Most people fancy themselves innocent of those crimes of which they cannot be convicted.
The idea that the sole aim of punishment is to prevent crime is obviously grounded upon the theory that crime can be prevented, which is almost as dubious as the notion that poverty can be prevented.
I know not whether laws be right, or whether laws be wrong; All that we know who lie in gaol is that the wall is strong; And that each day is like a year, a year whose days are long.
Here the great art lies, to discern in what the law is to be to restraint and punishment, and in what things persuasion only is to work.
You utter a vow, or forge a signature, and you may find yourself bound for life to a monastery, a woman, or prison.

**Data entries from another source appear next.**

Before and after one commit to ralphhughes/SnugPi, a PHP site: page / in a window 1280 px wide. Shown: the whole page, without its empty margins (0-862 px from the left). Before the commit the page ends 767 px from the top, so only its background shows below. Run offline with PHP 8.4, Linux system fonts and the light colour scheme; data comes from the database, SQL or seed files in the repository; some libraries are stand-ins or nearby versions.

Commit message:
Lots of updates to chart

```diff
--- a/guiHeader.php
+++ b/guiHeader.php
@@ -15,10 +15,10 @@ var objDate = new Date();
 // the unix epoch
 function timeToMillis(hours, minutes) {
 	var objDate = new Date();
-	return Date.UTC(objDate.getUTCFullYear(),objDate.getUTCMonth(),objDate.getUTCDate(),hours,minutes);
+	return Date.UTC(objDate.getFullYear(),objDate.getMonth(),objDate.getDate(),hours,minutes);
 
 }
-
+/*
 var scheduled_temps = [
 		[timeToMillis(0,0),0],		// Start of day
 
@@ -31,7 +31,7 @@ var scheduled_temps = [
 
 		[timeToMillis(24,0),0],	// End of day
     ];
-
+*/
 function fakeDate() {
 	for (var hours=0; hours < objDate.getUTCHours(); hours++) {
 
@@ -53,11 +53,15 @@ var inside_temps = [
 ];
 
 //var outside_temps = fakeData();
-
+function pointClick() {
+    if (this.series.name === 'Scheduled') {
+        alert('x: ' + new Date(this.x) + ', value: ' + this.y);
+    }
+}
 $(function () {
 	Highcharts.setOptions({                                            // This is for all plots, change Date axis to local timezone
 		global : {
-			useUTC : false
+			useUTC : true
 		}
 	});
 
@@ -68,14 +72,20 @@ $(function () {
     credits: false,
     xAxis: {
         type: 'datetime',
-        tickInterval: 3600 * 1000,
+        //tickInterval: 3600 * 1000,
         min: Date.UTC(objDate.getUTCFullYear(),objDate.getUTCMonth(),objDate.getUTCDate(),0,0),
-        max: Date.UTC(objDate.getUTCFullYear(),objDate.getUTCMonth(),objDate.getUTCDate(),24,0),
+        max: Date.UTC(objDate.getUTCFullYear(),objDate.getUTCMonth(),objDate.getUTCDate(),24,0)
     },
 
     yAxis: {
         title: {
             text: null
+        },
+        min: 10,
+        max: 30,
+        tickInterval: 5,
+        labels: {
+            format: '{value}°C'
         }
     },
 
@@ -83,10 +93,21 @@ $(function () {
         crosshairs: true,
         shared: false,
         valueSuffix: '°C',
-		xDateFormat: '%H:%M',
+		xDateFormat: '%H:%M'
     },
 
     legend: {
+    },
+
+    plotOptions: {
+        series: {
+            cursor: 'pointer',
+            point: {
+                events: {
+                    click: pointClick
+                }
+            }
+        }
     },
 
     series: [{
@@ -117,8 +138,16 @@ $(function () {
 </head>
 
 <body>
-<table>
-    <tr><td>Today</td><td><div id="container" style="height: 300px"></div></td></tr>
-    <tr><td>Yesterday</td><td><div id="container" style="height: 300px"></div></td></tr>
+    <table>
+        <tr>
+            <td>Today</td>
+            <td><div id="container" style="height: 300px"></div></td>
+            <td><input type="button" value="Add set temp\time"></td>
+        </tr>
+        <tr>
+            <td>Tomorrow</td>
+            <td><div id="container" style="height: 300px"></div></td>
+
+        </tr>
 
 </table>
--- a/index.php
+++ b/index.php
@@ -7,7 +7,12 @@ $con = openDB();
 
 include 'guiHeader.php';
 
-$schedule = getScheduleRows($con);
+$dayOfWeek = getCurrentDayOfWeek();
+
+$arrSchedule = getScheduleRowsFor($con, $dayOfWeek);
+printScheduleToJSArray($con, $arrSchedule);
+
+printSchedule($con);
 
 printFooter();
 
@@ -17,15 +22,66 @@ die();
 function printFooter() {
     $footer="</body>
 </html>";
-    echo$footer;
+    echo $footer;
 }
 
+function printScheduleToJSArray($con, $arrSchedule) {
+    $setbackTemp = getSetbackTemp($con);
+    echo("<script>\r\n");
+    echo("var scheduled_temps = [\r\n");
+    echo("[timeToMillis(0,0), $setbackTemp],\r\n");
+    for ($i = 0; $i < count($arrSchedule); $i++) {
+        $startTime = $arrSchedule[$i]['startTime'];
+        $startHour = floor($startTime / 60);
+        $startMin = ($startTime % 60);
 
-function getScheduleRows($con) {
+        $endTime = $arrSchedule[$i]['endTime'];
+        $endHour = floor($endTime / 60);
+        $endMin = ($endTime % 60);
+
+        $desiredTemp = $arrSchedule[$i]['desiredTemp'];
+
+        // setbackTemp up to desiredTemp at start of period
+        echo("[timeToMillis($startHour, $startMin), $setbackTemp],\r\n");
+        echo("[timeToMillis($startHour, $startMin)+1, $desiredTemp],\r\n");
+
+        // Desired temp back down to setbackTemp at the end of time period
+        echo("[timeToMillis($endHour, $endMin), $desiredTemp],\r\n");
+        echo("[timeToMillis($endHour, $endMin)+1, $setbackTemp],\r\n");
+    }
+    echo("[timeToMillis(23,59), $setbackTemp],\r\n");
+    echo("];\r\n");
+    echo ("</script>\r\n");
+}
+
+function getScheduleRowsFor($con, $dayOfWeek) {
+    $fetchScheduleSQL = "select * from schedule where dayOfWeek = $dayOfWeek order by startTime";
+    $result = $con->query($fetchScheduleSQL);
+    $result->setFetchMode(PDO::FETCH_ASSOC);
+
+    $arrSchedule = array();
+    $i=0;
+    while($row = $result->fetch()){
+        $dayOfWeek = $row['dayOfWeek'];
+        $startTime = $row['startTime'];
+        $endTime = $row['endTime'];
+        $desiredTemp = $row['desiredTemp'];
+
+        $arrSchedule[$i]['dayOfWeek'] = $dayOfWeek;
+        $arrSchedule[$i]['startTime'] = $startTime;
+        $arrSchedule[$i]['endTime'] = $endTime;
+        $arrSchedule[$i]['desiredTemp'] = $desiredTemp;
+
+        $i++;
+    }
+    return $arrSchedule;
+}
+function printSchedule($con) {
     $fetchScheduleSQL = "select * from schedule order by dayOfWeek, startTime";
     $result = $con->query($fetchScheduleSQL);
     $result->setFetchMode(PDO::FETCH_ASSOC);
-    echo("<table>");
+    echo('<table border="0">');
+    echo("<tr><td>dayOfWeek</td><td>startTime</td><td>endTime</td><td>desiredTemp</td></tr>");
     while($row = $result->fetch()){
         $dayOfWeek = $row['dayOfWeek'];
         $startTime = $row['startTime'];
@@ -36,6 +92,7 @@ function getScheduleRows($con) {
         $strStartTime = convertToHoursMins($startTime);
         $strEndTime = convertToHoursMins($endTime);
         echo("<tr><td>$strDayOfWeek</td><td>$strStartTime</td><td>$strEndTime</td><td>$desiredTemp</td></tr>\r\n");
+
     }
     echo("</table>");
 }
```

If it's near dinner-time, the foreman takes out his watch when the jury has retired, and says: "Dear me, gentlemen, ten minutes to five, I declare! I dine at five, gentlemen." "So do I," says everybody else, except two men who ought to have dined at three and seem more than half disposed to stand out in consequence. The foreman smiles, and puts up his watch:--"Well, gentlemen, what do we say, plaintiff or defendant, gentlemen?
I have been studying how I may compare This prison where I live unto the world; And, for because the world is populous, And here is not a creature but myself, I cannot do it. Yet I'll hammer it out.

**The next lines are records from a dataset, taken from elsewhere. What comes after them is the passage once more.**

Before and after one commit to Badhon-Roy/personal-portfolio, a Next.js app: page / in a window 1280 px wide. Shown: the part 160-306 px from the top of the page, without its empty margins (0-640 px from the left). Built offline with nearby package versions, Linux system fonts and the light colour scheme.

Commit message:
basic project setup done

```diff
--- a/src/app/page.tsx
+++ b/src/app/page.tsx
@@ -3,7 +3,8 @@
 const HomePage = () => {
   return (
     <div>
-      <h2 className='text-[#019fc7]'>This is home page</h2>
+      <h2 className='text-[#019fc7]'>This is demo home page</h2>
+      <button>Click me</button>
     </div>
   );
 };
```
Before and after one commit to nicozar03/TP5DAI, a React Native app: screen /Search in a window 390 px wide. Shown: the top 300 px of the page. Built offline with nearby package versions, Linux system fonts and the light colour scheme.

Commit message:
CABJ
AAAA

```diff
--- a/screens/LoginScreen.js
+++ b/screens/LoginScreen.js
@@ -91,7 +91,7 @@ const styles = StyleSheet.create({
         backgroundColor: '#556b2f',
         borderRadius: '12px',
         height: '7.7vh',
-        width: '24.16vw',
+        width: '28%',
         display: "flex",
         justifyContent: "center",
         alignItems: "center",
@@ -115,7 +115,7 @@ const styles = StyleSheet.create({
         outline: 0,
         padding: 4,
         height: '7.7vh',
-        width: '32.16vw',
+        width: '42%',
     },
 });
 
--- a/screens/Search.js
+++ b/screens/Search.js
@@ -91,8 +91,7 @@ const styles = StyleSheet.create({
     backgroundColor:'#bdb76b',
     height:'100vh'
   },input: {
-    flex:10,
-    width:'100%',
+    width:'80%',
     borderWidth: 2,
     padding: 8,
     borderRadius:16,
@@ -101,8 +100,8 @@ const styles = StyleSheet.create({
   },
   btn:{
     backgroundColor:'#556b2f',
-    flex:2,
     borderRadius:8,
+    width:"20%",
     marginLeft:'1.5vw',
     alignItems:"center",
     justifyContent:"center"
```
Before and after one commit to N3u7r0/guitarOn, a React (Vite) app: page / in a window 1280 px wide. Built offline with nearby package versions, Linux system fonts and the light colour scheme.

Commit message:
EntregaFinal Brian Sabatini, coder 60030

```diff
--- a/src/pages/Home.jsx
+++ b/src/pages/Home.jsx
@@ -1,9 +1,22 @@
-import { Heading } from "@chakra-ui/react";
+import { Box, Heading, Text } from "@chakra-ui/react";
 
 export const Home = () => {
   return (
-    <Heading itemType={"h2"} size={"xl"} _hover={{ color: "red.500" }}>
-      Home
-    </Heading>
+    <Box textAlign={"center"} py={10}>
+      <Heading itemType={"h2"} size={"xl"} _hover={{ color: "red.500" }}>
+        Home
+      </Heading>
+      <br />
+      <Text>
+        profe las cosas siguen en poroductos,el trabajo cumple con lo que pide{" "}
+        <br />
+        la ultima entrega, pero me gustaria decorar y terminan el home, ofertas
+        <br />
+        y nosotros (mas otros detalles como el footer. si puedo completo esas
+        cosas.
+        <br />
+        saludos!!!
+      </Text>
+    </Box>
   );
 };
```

History is full of people who went to prison or were burned at the stake for proclaiming their ideas. Society has always defended itself.
Show me the prison, Show me the jail, Show me the prisoner whose life has gone stale. And I'll show you a young man with so many reasons why And there, but for fortune, go you or I.
I never saw a man who looked With such a wistful eye Upon that little tent of blue Which prisoners call the sky.
Educate your children to self-control, to the habit of holding passion and prejudice and evil tendencies to an upright and reasoning will, and you have done much to abolish misery from their future lives and crimes to society.
Law is merely the expression of the will of the strongest for the time being, and therefore laws have no fixity, but shift from generation to generation.
The penalty for laughing in a courtroom is six months in jail; if it were not for this penalty, the jury would never hear the evidence.
The number of laws is constantly growing in all countries and, owing to this, what is called crime is very often not a crime at all, for it contains no element of violence or harm.
We judge ourselves by what we feel capable of doing, while others judge us by what we have already done.
There are only two places in the world where time takes precedence over the job to be done. School and prison.
The perfection of a thing consists in its essence; there are perfect criminals, as there are men of perfect probity.